_To do_:
When the records are reproduced, each one must match exactly, and no picture may be kept.

________

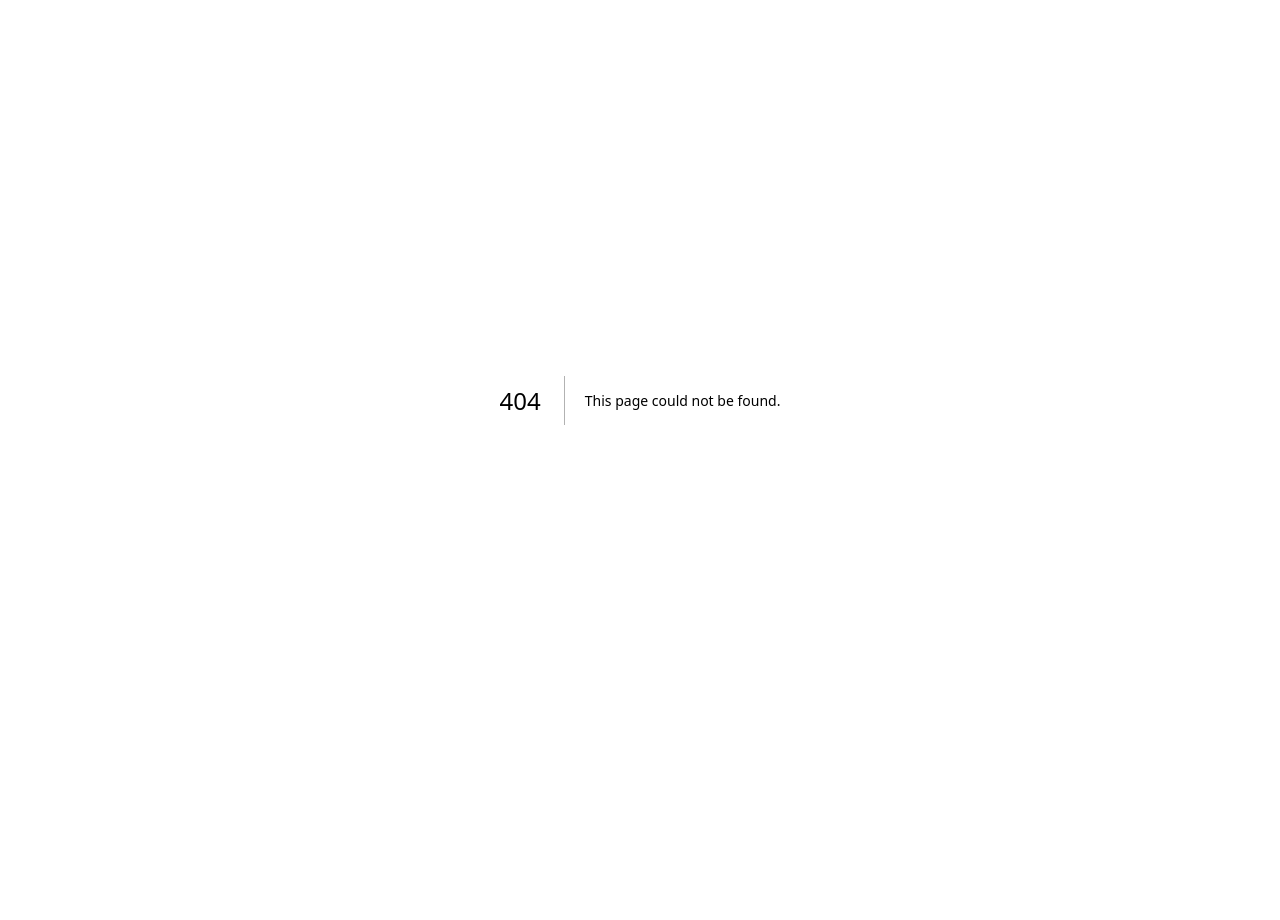
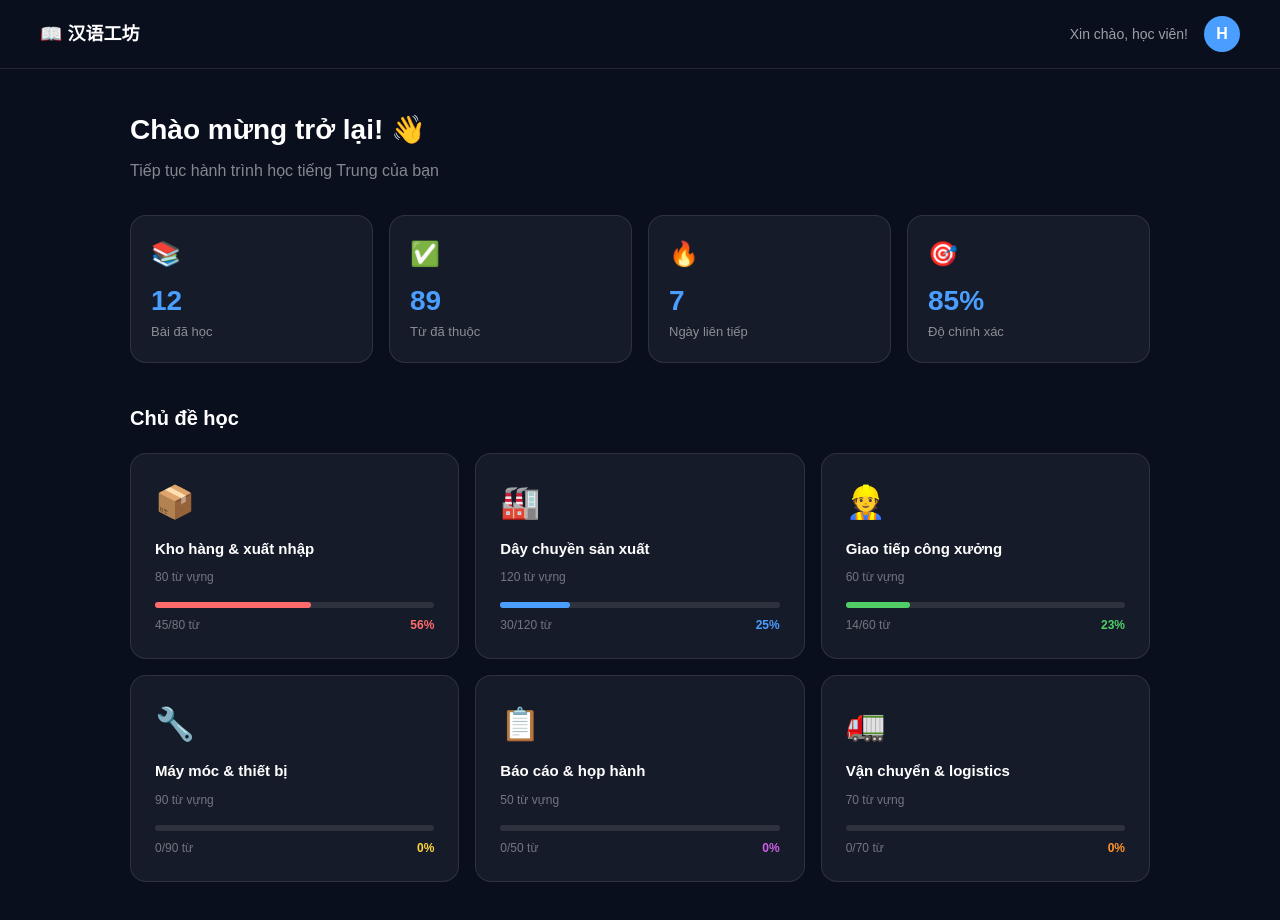
Before and after one commit to phuthanhn39-boop/chinese-factory-app, a Next.js app: page /dashboard in a window 1280 px wide. Before the commit this address had no page. Before the commit the page ends 800 px from the top, so only its background shows below. Built offline with nearby package versions, Linux system fonts and the light colour scheme.

Commit message:
add dashboard page

```diff
--- /dev/null
+++ b/app/dashboard/page.tsx
@@ -0,0 +1,58 @@
+export default function Dashboard() {
+  return (
+    <div style={{minHeight: '100vh', background: '#0a0f1e', fontFamily: 'sans-serif'}}>
+      <nav style={{display: 'flex', alignItems: 'center', justifyContent: 'space-between', padding: '16px 40px', borderBottom: '1px solid rgba(255,255,255,0.1)'}}>
+        <div style={{color: '#fff', fontWeight: 700, fontSize: '18px'}}>📖 汉语工坊</div>
+        <div style={{display: 'flex', alignItems: 'center', gap: '16px'}}>
+          <span style={{color: 'rgba(255,255,255,0.6)', fontSize: '14px'}}>Xin chào, học viên!</span>
+          <div style={{width: '36px', height: '36px', borderRadius: '50%', background: '#4a9eff', display: 'flex', alignItems: 'center', justifyContent: 'center', color: '#fff', fontWeight: 700}}>H</div>
+        </div>
+      </nav>
+
+      <div style={{maxWidth: '1100px', margin: '0 auto', padding: '40px'}}>
+        <h1 style={{color: '#fff', fontSize: '28px', fontWeight: 700, marginBottom: '8px'}}>Chào mừng trở lại! 👋</h1>
+        <p style={{color: 'rgba(255,255,255,0.5)', marginBottom: '32px'}}>Tiếp tục hành trình học tiếng Trung của bạn</p>
+
+        <div style={{display: 'grid', gridTemplateColumns: 'repeat(4,1fr)', gap: '16px', marginBottom: '40px'}}>
+          {[
+            {num: '12', lbl: 'Bài đã học', icon: '📚'},
+            {num: '89', lbl: 'Từ đã thuộc', icon: '✅'},
+            {num: '7', lbl: 'Ngày liên tiếp', icon: '🔥'},
+            {num: '85%', lbl: 'Độ chính xác', icon: '🎯'},
+          ].map(s => (
+            <div key={s.lbl} style={{background: 'rgba(255,255,255,0.05)', borderRadius: '16px', padding: '20px', border: '1px solid rgba(255,255,255,0.1)'}}>
+              <div style={{fontSize: '24px', marginBottom: '8px'}}>{s.icon}</div>
+              <div style={{color: '#4a9eff', fontSize: '28px', fontWeight: 700}}>{s.num}</div>
+              <div style={{color: 'rgba(255,255,255,0.5)', fontSize: '13px'}}>{s.lbl}</div>
+            </div>
+          ))}
+        </div>
+
+        <h2 style={{color: '#fff', fontSize: '20px', fontWeight: 600, marginBottom: '20px'}}>Chủ đề học</h2>
+        <div style={{display: 'grid', gridTemplateColumns: 'repeat(3,1fr)', gap: '16px'}}>
+          {[
+            {icon: '📦', title: 'Kho hàng & xuất nhập', words: 80, done: 45, color: '#ff6b6b'},
+            {icon: '🏭', title: 'Dây chuyền sản xuất', words: 120, done: 30, color: '#4a9eff'},
+            {icon: '👷', title: 'Giao tiếp công xưởng', words: 60, done: 14, color: '#51cf66'},
+            {icon: '🔧', title: 'Máy móc & thiết bị', words: 90, done: 0, color: '#ffd43b'},
+            {icon: '📋', title: 'Báo cáo & họp hành', words: 50, done: 0, color: '#cc5de8'},
+            {icon: '🚛', title: 'Vận chuyển & logistics', words: 70, done: 0, color: '#ff922b'},
+          ].map(t => (
+            <div key={t.title} style={{background: 'rgba(255,255,255,0.05)', borderRadius: '16px', padding: '24px', border: '1px solid rgba(255,255,255,0.1)', cursor: 'pointer'}}>
+              <div style={{fontSize: '32px', marginBottom: '12px'}}>{t.icon}</div>
+              <h3 style={{color: '#fff', fontSize: '15px', fontWeight: 600, margin: '0 0 8px'}}>{t.title}</h3>
+              <p style={{color: 'rgba(255,255,255,0.4)', fontSize: '12px', margin: '0 0 16px'}}>{t.words} từ vựng</p>
+              <div style={{background: 'rgba(255,255,255,0.1)', borderRadius: '4px', height: '6px', marginBottom: '8px'}}>
+                <div style={{background: t.color, height: '6px', borderRadius: '4px', width: Math.round(t.done/t.words*100) + '%'}}></div>
+              </div>
+              <div style={{display: 'flex', justifyContent: 'space-between'}}>
+                <span style={{color: 'rgba(255,255,255,0.4)', fontSize: '12px'}}>{t.done}/{t.words} từ</span>
+                <span style={{color: t.color, fontSize: '12px', fontWeight: 600}}>{Math.round(t.done/t.words*100)}%</span>
+              </div>
+            </div>
+          ))}
+        </div>
+      </div>
+    </div>
+  )
+}
```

________

_Your response_:
Before and after one commit to phuthanhn39-boop/chinese-factory-app, a Next.js app: page /dashboard in a window 1280 px wide. Before the commit this address had no page. Before the commit the page ends 800 px from the top, so only its background shows below. Built offline with nearby package versions, Linux system fonts and the light colour scheme.

Commit message:
add dashboard page

```diff
--- /dev/null
+++ b/app/dashboard/page.tsx
@@ -0,0 +1,58 @@
+export default function Dashboard() {
+  return (
+    <div style={{minHeight: '100vh', background: '#0a0f1e', fontFamily: 'sans-serif'}}>
+      <nav style={{display: 'flex', alignItems: 'center', justifyContent: 'space-between', padding: '16px 40px', borderBottom: '1px solid rgba(255,255,255,0.1)'}}>
+        <div style={{color: '#fff', fontWeight: 700, fontSize: '18px'}}>📖 汉语工坊</div>
+        <div style={{display: 'flex', alignItems: 'center', gap: '16px'}}>
+          <span style={{color: 'rgba(255,255,255,0.6)', fontSize: '14px'}}>Xin chào, học viên!</span>
+          <div style={{width: '36px', height: '36px', borderRadius: '50%', background: '#4a9eff', display: 'flex', alignItems: 'center', justifyContent: 'center', color: '#fff', fontWeight: 700}}>H</div>
+        </div>
+      </nav>
+
+      <div style={{maxWidth: '1100px', margin: '0 auto', padding: '40px'}}>
+        <h1 style={{color: '#fff', fontSize: '28px', fontWeight: 700, marginBottom: '8px'}}>Chào mừng trở lại! 👋</h1>
+        <p style={{color: 'rgba(255,255,255,0.5)', marginBottom: '32px'}}>Tiếp tục hành trình học tiếng Trung của bạn</p>
+
+        <div style={{display: 'grid', gridTemplateColumns: 'repeat(4,1fr)', gap: '16px', marginBottom: '40px'}}>
+          {[
+            {num: '12', lbl: 'Bài đã học', icon: '📚'},
+            {num: '89', lbl: 'Từ đã thuộc', icon: '✅'},
+            {num: '7', lbl: 'Ngày liên tiếp', icon: '🔥'},
+            {num: '85%', lbl: 'Độ chính xác', icon: '🎯'},
+          ].map(s => (
+            <div key={s.lbl} style={{background: 'rgba(255,255,255,0.05)', borderRadius: '16px', padding: '20px', border: '1px solid rgba(255,255,255,0.1)'}}>
+              <div style={{fontSize: '24px', marginBottom: '8px'}}>{s.icon}</div>
+              <div style={{color: '#4a9eff', fontSize: '28px', fontWeight: 700}}>{s.num}</div>
+              <div style={{color: 'rgba(255,255,255,0.5)', fontSize: '13px'}}>{s.lbl}</div>
+            </div>
+          ))}
+        </div>
+
+        <h2 style={{color: '#fff', fontSize: '20px', fontWeight: 600, marginBottom: '20px'}}>Chủ đề học</h2>
+        <div style={{display: 'grid', gridTemplateColumns: 'repeat(3,1fr)', gap: '16px'}}>
+          {[
+            {icon: '📦', title: 'Kho hàng & xuất nhập', words: 80, done: 45, color: '#ff6b6b'},
+            {icon: '🏭', title: 'Dây chuyền sản xuất', words: 120, done: 30, color: '#4a9eff'},
+            {icon: '👷', title: 'Giao tiếp công xưởng', words: 60, done: 14, color: '#51cf66'},
+            {icon: '🔧', title: 'Máy móc & thiết bị', words: 90, done: 0, color: '#ffd43b'},
+            {icon: '📋', title: 'Báo cáo & họp hành', words: 50, done: 0, color: '#cc5de8'},
+            {icon: '🚛', title: 'Vận chuyển & logistics', words: 70, done: 0, color: '#ff922b'},
+          ].map(t => (
+            <div key={t.title} style={{background: 'rgba(255,255,255,0.05)', borderRadius: '16px', padding: '24px', border: '1px solid rgba(255,255,255,0.1)', cursor: 'pointer'}}>
+              <div style={{fontSize: '32px', marginBottom: '12px'}}>{t.icon}</div>
+              <h3 style={{color: '#fff', fontSize: '15px', fontWeight: 600, margin: '0 0 8px'}}>{t.title}</h3>
+              <p style={{color: 'rgba(255,255,255,0.4)', fontSize: '12px', margin: '0 0 16px'}}>{t.words} từ vựng</p>
+              <div style={{background: 'rgba(255,255,255,0.1)', borderRadius: '4px', height: '6px', marginBottom: '8px'}}>
+                <div style={{background: t.color, height: '6px', borderRadius: '4px', width: Math.round(t.done/t.words*100) + '%'}}></div>
+              </div>
+              <div style={{display: 'flex', justifyContent: 'space-between'}}>
+                <span style={{color: 'rgba(255,255,255,0.4)', fontSize: '12px'}}>{t.done}/{t.words} từ</span>
+                <span style={{color: t.color, fontSize: '12px', fontWeight: 600}}>{Math.round(t.done/t.words*100)}%</span>
+              </div>
+            </div>
+          ))}
+        </div>
+      </div>
+    </div>
+  )
+}
```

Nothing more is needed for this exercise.